The safety, financial security, and well being of the children involved in this case are the judge’s primary concern. It is the law that, except in certain rare circumstances, both parents will share parental responsibility for all minor children involved in this case. The law requires parents to share the children’s time and to participate together in making all important decisions concerning the children. The law expects parents to put aside their feelings and cooperate on all decisions involving the children. The following guidelines apply:

A. Children have a right to a loving, open and continuing relationship with both parents. They have the right to express love, affection and respect for one parent in the presence of the other parent.

B. Neither parent may alienate a child’s affection for the other parent.

C. Parents must separate any bad feelings for one another from their duties as parents. Their duty is to share the children’s time and share in making parenting decisions.  Children must be free to draw their own conclusions about each parent, without the prejudicial influences of the other parent.

D. Children have the right to never hear a parent, or a relative or a friend of a  parent, belittle or degrade the other parent.

E. Children have the right to be free of guilt because the parents have decided to separate. They are entitled to honest answers to questions about changes taking place in the family makeup. However, information regarding the divorce case should not be discussed with the children.

F. Parents should never be so preoccupied with their own problems that they fail to meet the children’s needs. Separation of the parents usually has a worse impact on the children than on the parents, a fact both parents should never forget.

G. Each parent should openly, honestly, respectfully and regularly communicate with the other parent to avoid misunderstandings. Parents should never argue about the children in front of them.

H. Parents should discuss all differences between them regarding their separation, financial issues and parenting decisions out of the presence of the children.
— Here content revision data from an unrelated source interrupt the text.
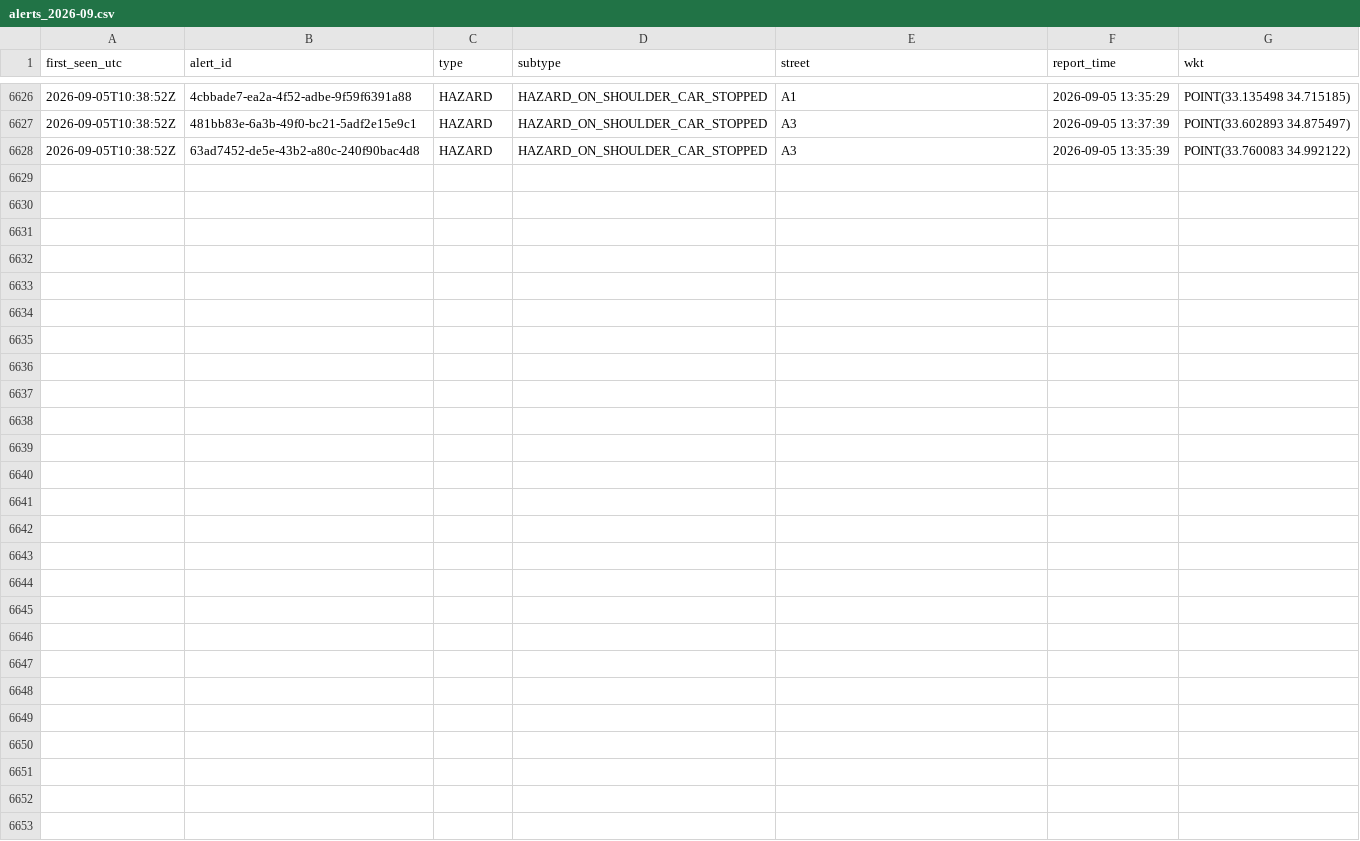
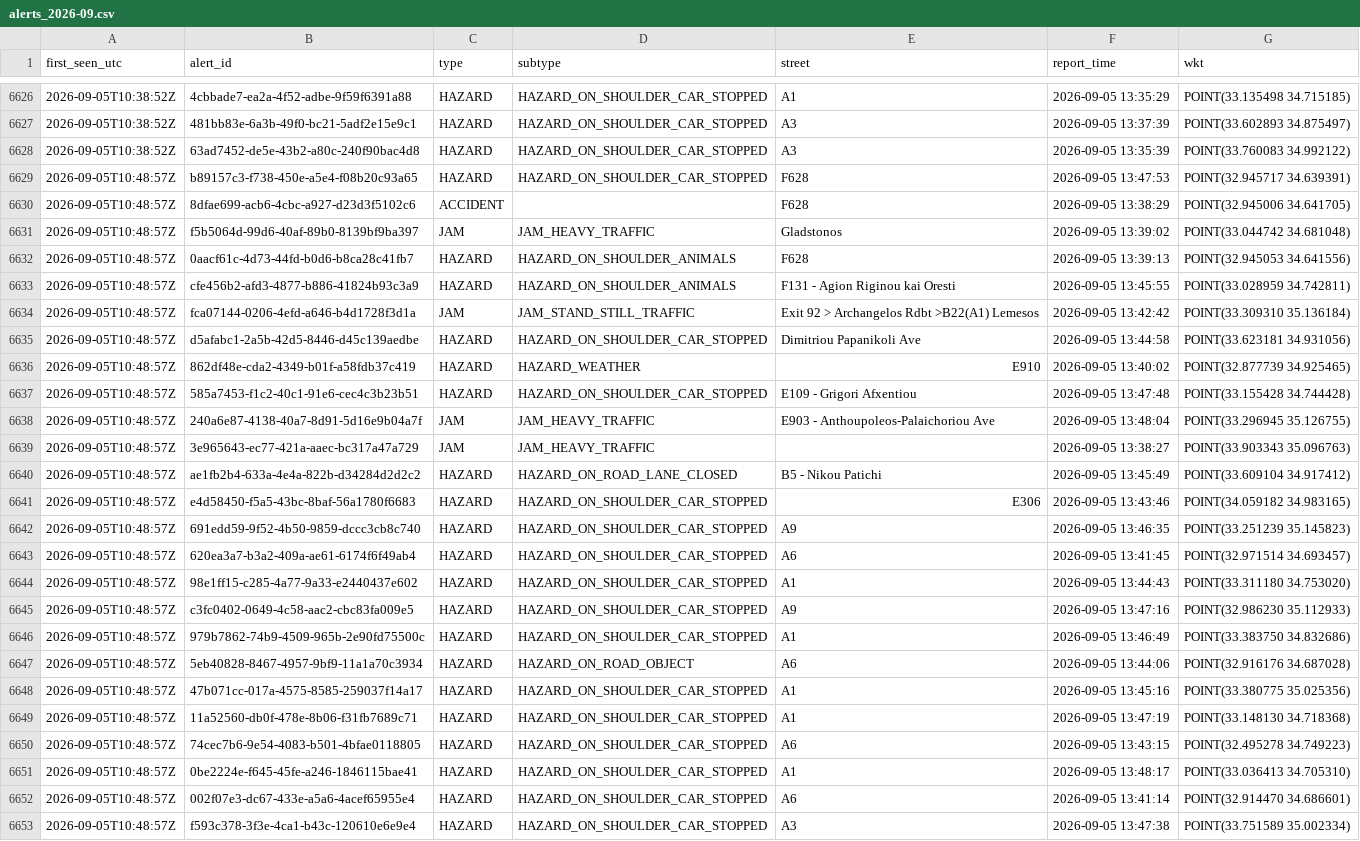
Before and after one commit to mezzarr/cyprus-traffic-log, a CSV file: data/alerts/alerts_2026-09.csv, drawn as a sheet; only a part is shown, gaps mark what is left out; the diff names each change by its address in the sheet, - before the commit and + after, or states it on an @@ line.

```diff
--- a/data/alerts/alerts_2026-09.csv
+++ b/data/alerts/alerts_2026-09.csv
+row 6629: 2026-09-05T10:48:57Z | b89157c3-f738-450e-a5e4-f08b20c93a65 | HAZARD | HAZARD_ON_SHOULDER_CAR_STOPPED | F628 | 2026-09-05 13:47:53 | POINT(32.945717 34.639391)
+row 6630: 2026-09-05T10:48:57Z | 8dfae699-acb6-4cbc-a927-d23d3f5102c6 | ACCIDENT |  | F628 | 2026-09-05 13:38:29 | POINT(32.945006 34.641705)
+row 6631: 2026-09-05T10:48:57Z | f5b5064d-99d6-40af-89b0-8139bf9ba397 | JAM | JAM_HEAVY_TRAFFIC | Gladstonos | 2026-09-05 13:39:02 | POINT(33.044742 34.681048)
+row 6632: 2026-09-05T10:48:57Z | 0aacf61c-4d73-44fd-b0d6-b8ca28c41fb7 | HAZARD | HAZARD_ON_SHOULDER_ANIMALS | F628 | 2026-09-05 13:39:13 | POINT(32.945053 34.641556)
+row 6633: 2026-09-05T10:48:57Z | cfe456b2-afd3-4877-b886-41824b93c3a9 | HAZARD | HAZARD_ON_SHOULDER_ANIMALS | F131 - Agion Riginou kai Oresti | 2026-09-05 13:45:55 | POINT(33.028959 34.742811)
+row 6634: 2026-09-05T10:48:57Z | fca07144-0206-4efd-a646-b4d1728f3d1a | JAM | JAM_STAND_STILL_TRAFFIC | Exit 92 > Archangelos Rdbt >B22(A1) Lemesos | 2026-09-05 13:42:42 | POINT(33.309310 35.136184)
+row 6635: 2026-09-05T10:48:57Z | d5afabc1-2a5b-42d5-8446-d45c139aedbe | HAZARD | HAZARD_ON_SHOULDER_CAR_STOPPED | Dimitriou Papanikoli Ave | 2026-09-05 13:44:58 | POINT(33.623181 34.931056)
+row 6636: 2026-09-05T10:48:57Z | 862df48e-cda2-4349-b01f-a58fdb37c419 | HAZARD | HAZARD_WEATHER | E910 | 2026-09-05 13:40:02 | POINT(32.877739 34.925465)
+row 6637: 2026-09-05T10:48:57Z | 585a7453-f1c2-40c1-91e6-cec4c3b23b51 | HAZARD | HAZARD_ON_SHOULDER_CAR_STOPPED | E109 - Grigori Afxentiou | 2026-09-05 13:47:48 | POINT(33.155428 34.744428)
+row 6638: 2026-09-05T10:48:57Z | 240a6e87-4138-40a7-8d91-5d16e9b04a7f | JAM | JAM_HEAVY_TRAFFIC | E903 - Anthoupoleos-Palaichoriou Ave | 2026-09-05 13:48:04 | POINT(33.296945 35.126755)
+row 6639: 2026-09-05T10:48:57Z | 3e965643-ec77-421a-aaec-bc317a47a729 | JAM | JAM_HEAVY_TRAFFIC |  | 2026-09-05 13:38:27 | POINT(33.903343 35.096763)
+row 6640: 2026-09-05T10:48:57Z | ae1fb2b4-633a-4e4a-822b-d34284d2d2c2 | HAZARD | HAZARD_ON_ROAD_LANE_CLOSED | B5 - Nikou Patichi | 2026-09-05 13:45:49 | POINT(33.609104 34.917412)
+row 6641: 2026-09-05T10:48:57Z | e4d58450-f5a5-43bc-8baf-56a1780f6683 | HAZARD | HAZARD_ON_SHOULDER_CAR_STOPPED | E306 | 2026-09-05 13:43:46 | POINT(34.059182 34.983165)
+row 6642: 2026-09-05T10:48:57Z | 691edd59-9f52-4b50-9859-dccc3cb8c740 | HAZARD | HAZARD_ON_SHOULDER_CAR_STOPPED | A9 | 2026-09-05 13:46:35 | POINT(33.251239 35.145823)
+row 6643: 2026-09-05T10:48:57Z | 620ea3a7-b3a2-409a-ae61-6174f6f49ab4 | HAZARD | HAZARD_ON_SHOULDER_CAR_STOPPED | A6 | 2026-09-05 13:41:45 | POINT(32.971514 34.693457)
+row 6644: 2026-09-05T10:48:57Z | 98e1ff15-c285-4a77-9a33-e2440437e602 | HAZARD | HAZARD_ON_SHOULDER_CAR_STOPPED | A1 | 2026-09-05 13:44:43 | POINT(33.311180 34.753020)
+row 6645: 2026-09-05T10:48:57Z | c3fc0402-0649-4c58-aac2-cbc83fa009e5 | HAZARD | HAZARD_ON_SHOULDER_CAR_STOPPED | A9 | 2026-09-05 13:47:16 | POINT(32.986230 35.112933)
+row 6646: 2026-09-05T10:48:57Z | 979b7862-74b9-4509-965b-2e90fd75500c | HAZARD | HAZARD_ON_SHOULDER_CAR_STOPPED | A1 | 2026-09-05 13:46:49 | POINT(33.383750 34.832686)
+row 6647: 2026-09-05T10:48:57Z | 5eb40828-8467-4957-9bf9-11a1a70c3934 | HAZARD | HAZARD_ON_ROAD_OBJECT | A6 | 2026-09-05 13:44:06 | POINT(32.916176 34.687028)
+row 6648: 2026-09-05T10:48:57Z | 47b071cc-017a-4575-8585-259037f14a17 | HAZARD | HAZARD_ON_SHOULDER_CAR_STOPPED | A1 | 2026-09-05 13:45:16 | POINT(33.380775 35.025356)
+row 6649: 2026-09-05T10:48:57Z | 11a52560-db0f-478e-8b06-f31fb7689c71 | HAZARD | HAZARD_ON_SHOULDER_CAR_STOPPED | A1 | 2026-09-05 13:47:19 | POINT(33.148130 34.718368)
+row 6650: 2026-09-05T10:48:57Z | 74cec7b6-9e54-4083-b501-4bfae0118805 | HAZARD | HAZARD_ON_SHOULDER_CAR_STOPPED | A6 | 2026-09-05 13:43:15 | POINT(32.495278 34.749223)
+row 6651: 2026-09-05T10:48:57Z | 0be2224e-f645-45fe-a246-1846115bae41 | HAZARD | HAZARD_ON_SHOULDER_CAR_STOPPED | A1 | 2026-09-05 13:48:17 | POINT(33.036413 34.705310)
+row 6652: 2026-09-05T10:48:57Z | 002f07e3-dc67-433e-a5a6-4acef65955e4 | HAZARD | HAZARD_ON_SHOULDER_CAR_STOPPED | A6 | 2026-09-05 13:41:14 | POINT(32.914470 34.686601)
+row 6653: 2026-09-05T10:48:57Z | f593c378-3f3e-4ca1-b43c-120610e6e9e4 | HAZARD | HAZARD_ON_SHOULDER_CAR_STOPPED | A3 | 2026-09-05 13:47:38 | POINT(33.751589 35.002334)
```
Also changed, not shown: data/motion/delays_2026-09.csv, data/traffic/obs_2026-09.csv.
Both parents shall always try to present a united front in handling any problems with the children.

I. Children have the right to regular and continuing contact with both parents. Parents should arrange all visitation and exchanges between themselves and not through the children. The children should never be the messenger between the parents.

J. Visitation plans should be kept and never cancelled unless absolutely necessary. If plans change, children should be given an explanation, preferably in advance and by the parent causing the cancellation.

K. Common courtesies (politeness, promptness, readiness, calling to notify if one is going to be late) should always be observed when picking up and dropping off children. These times can be very stressful on children, so it is imperative that parents always behave as responsible adults.

L. Between visits, children should be encouraged to contact the absent parent by letter and phone, frequently and continuously.

M. A parent’s access to a child and child support, while they may be emotionally connected, are separate and distinct under the law. Accordingly, a child’s right to access to his or her parent does not depend upon the payment of child support.

N. A child should never be the delivery person for support payments or other communication between the parents.

O. Both parents are entitled to participate in and attend all special activities in which their children are engaged, such as religious activities, school programs, sports events and other extracurricular activities and programs.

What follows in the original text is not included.